→ **Work order**:
Could you copy every entry exactly, dropping the pictures?

[Screenshot and code edit data]

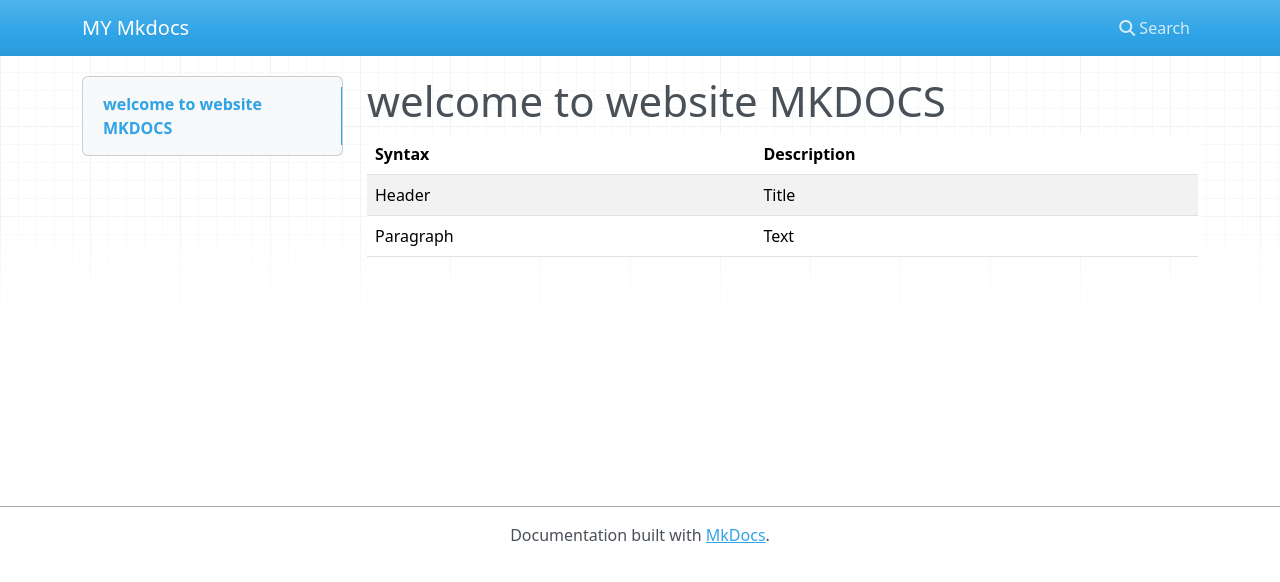
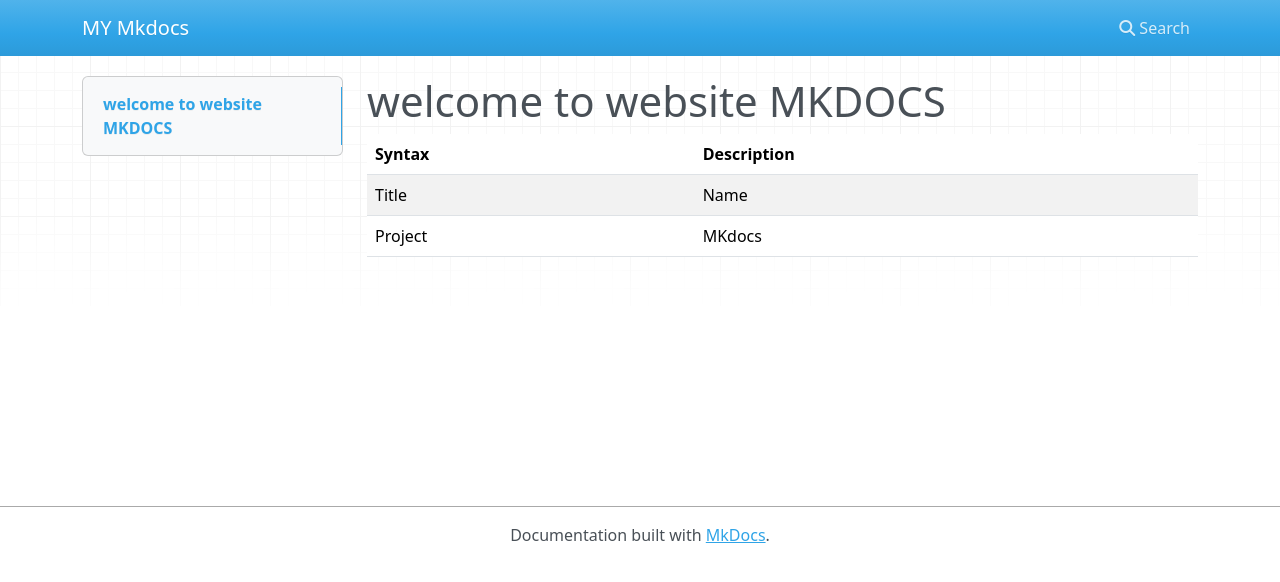
Before and after one commit to Sharbal-Shuker/mkdocs_test, an MkDocs documentation site: the page built from docs/index.md, in a window 1280 px wide. Shown: the top 582 px of the page. Built offline with MkDocs 1.6.1, drawn with Linux system fonts in a browser that asks for light colours; nearby versions of some CDN libraries.

Commit message:
Update index.md

```diff
--- a/docs/index.md
+++ b/docs/index.md
@@ -1,5 +1,5 @@
 #welcome to website MKDOCS
 | Syntax | Description |
 | ----------- | ----------- |
-| Header | Title |
-| Paragraph | Text |
+| Title | Name |
+| Project | MKdocs |
```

→ **Answer**:
Before and after one commit to Sharbal-Shuker/mkdocs_test, an MkDocs documentation site: the page built from docs/index.md, in a window 1280 px wide. Shown: the top 582 px of the page. Built offline with MkDocs 1.6.1, drawn with Linux system fonts in a browser that asks for light colours; nearby versions of some CDN libraries.

Commit message:
Update index.md

```diff
--- a/docs/index.md
+++ b/docs/index.md
@@ -1,5 +1,5 @@
 #welcome to website MKDOCS
 | Syntax | Description |
 | ----------- | ----------- |
-| Header | Title |
-| Paragraph | Text |
+| Title | Name |
+| Project | MKdocs |
```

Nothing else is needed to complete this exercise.